* Listed records
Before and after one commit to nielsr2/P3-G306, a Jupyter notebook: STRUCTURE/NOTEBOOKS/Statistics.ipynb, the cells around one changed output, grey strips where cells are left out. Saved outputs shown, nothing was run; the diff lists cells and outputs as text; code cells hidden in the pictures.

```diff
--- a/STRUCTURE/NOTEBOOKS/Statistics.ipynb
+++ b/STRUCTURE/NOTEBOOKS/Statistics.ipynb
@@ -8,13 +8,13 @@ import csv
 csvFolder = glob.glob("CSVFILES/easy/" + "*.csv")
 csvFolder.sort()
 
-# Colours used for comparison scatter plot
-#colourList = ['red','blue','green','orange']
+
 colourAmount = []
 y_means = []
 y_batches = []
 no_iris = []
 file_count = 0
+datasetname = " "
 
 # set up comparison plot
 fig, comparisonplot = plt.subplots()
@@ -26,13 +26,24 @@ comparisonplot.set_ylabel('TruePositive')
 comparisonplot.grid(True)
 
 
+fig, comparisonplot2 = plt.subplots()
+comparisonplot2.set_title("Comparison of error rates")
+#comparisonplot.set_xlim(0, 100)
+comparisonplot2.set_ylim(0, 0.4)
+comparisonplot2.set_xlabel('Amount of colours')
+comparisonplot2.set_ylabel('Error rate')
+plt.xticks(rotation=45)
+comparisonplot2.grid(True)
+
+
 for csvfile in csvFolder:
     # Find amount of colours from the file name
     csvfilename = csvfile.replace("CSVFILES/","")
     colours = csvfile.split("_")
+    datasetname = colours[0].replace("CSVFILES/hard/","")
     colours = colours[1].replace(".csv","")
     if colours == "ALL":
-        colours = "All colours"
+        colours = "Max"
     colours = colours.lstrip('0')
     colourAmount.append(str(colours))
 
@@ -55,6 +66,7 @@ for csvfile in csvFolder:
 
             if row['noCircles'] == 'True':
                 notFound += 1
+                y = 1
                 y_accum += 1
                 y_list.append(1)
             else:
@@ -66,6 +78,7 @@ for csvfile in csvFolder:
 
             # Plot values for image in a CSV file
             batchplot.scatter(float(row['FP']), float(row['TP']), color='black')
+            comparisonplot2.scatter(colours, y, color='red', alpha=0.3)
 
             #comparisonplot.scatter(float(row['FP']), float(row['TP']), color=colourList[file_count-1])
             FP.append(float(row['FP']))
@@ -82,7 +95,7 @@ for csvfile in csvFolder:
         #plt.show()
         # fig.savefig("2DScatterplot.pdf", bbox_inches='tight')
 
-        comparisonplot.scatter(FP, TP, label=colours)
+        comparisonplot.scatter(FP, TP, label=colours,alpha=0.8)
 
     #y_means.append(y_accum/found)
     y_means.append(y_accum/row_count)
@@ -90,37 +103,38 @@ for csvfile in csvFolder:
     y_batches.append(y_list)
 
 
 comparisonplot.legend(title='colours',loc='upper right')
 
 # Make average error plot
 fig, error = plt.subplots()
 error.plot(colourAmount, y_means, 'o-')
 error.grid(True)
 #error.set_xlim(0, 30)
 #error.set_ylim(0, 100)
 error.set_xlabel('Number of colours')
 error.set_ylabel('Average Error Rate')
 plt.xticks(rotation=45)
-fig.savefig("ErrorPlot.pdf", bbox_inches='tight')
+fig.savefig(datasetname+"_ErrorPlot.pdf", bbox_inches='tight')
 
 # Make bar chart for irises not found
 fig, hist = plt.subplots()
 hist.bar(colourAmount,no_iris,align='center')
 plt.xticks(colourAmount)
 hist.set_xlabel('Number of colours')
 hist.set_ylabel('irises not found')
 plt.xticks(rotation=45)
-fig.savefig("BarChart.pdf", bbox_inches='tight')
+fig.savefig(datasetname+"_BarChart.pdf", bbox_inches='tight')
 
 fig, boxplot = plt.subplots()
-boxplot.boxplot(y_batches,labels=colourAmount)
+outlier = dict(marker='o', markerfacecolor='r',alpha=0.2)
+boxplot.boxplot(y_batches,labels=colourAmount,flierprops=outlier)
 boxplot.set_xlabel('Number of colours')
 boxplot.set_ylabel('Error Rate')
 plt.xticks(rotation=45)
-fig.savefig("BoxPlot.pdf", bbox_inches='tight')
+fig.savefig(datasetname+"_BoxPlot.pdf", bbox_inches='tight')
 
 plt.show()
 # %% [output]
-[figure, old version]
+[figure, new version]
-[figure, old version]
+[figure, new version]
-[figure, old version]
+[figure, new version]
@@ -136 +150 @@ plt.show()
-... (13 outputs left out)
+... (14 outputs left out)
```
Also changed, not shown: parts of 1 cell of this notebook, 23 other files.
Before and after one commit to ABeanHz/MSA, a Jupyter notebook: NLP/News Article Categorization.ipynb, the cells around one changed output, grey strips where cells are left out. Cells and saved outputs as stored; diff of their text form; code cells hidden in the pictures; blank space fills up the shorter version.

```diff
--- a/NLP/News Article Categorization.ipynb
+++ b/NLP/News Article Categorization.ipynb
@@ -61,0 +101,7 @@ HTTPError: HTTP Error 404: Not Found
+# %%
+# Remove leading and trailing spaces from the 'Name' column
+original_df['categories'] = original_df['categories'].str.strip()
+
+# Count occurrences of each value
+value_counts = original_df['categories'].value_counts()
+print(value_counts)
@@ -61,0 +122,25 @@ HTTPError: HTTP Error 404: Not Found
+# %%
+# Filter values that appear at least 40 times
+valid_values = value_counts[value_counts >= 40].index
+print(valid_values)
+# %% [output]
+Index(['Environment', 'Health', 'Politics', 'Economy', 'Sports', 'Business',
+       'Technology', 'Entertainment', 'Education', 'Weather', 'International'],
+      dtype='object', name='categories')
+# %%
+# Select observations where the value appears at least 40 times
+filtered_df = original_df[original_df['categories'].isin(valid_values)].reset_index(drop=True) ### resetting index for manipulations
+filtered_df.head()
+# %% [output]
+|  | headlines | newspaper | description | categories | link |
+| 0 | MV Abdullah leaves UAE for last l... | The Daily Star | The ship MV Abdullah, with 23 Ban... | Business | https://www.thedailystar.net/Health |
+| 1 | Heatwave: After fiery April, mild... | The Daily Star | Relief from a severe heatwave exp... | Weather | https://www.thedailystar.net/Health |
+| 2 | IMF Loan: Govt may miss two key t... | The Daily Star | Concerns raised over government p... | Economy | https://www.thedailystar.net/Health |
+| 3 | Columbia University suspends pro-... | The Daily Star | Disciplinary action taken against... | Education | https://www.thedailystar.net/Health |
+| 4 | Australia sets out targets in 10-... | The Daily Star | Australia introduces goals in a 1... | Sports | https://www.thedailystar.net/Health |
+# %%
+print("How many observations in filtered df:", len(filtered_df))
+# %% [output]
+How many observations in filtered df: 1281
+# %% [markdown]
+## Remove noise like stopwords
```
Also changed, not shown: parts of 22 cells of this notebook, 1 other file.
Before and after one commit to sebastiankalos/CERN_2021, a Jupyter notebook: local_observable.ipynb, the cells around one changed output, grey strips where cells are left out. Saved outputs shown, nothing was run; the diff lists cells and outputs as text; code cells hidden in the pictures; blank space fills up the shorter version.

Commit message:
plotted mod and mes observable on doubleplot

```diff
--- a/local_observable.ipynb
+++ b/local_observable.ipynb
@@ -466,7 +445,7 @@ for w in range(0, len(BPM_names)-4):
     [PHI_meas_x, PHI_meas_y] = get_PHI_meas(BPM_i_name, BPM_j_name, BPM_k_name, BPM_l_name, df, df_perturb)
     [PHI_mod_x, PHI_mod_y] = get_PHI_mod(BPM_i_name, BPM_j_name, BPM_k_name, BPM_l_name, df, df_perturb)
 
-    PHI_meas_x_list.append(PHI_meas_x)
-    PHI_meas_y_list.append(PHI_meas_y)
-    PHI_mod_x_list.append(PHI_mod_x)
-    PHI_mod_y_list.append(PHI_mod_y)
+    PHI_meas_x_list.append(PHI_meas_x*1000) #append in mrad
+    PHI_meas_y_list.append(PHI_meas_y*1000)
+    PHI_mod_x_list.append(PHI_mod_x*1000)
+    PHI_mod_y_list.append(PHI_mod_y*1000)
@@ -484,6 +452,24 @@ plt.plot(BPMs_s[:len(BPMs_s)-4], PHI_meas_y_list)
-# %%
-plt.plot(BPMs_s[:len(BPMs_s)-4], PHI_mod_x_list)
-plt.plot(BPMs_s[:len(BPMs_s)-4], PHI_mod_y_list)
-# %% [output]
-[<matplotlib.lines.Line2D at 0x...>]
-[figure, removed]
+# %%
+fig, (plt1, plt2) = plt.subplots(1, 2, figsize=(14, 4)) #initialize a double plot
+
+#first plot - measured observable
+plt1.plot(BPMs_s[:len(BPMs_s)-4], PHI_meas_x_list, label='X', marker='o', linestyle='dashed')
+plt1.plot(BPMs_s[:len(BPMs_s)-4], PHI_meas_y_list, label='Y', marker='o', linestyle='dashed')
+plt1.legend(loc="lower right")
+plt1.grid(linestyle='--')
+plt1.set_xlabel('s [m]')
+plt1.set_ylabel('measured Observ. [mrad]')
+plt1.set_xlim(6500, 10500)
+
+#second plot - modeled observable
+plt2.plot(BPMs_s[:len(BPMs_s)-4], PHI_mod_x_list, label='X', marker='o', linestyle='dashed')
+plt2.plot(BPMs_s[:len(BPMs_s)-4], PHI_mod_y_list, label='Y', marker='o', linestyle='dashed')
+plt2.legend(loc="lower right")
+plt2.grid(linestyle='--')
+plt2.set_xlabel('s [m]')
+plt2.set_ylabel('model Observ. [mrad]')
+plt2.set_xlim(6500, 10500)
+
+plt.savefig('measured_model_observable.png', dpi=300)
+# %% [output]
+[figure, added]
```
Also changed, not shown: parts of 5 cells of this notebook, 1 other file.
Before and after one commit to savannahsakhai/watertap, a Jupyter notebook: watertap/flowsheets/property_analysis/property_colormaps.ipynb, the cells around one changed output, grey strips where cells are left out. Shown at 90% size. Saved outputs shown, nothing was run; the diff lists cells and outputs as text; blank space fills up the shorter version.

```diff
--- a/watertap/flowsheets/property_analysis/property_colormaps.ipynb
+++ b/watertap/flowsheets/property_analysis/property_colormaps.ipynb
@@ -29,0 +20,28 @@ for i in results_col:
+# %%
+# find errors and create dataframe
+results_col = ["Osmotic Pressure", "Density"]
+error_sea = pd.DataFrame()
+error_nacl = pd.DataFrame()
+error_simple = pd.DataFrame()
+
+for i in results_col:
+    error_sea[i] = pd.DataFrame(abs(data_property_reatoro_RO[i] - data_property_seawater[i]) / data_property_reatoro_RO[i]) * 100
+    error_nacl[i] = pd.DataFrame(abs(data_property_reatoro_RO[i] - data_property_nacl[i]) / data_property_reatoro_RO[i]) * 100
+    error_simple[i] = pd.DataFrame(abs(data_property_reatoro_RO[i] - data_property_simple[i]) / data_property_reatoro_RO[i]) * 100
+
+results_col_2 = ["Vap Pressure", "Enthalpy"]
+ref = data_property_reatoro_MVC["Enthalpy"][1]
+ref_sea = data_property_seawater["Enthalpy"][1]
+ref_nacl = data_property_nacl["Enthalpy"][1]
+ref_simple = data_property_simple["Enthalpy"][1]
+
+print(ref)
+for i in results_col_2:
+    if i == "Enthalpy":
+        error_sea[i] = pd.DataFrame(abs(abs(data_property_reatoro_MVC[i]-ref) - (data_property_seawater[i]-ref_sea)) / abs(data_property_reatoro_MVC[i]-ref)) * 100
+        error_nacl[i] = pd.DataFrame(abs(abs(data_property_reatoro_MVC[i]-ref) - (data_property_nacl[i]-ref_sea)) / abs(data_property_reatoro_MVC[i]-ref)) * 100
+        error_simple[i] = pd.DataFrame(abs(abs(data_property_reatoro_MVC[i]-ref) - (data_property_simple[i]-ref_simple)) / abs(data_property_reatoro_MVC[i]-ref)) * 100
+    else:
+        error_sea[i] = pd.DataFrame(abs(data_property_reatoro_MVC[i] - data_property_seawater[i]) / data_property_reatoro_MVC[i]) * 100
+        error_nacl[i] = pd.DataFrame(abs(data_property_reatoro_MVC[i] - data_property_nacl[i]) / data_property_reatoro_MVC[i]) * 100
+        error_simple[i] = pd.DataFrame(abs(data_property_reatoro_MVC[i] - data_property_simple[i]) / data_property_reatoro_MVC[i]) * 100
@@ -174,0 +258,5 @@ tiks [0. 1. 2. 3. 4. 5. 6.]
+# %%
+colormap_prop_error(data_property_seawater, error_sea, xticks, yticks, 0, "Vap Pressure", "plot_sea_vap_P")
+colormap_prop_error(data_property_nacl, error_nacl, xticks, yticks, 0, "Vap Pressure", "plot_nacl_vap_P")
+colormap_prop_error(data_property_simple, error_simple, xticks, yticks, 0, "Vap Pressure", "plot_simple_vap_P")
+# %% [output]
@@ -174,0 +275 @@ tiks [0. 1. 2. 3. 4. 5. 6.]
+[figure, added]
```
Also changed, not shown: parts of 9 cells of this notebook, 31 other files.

* What you should do
Your reply must consist solely of the number of lines in the data that contain the word "colourAmount".

* Task answer
7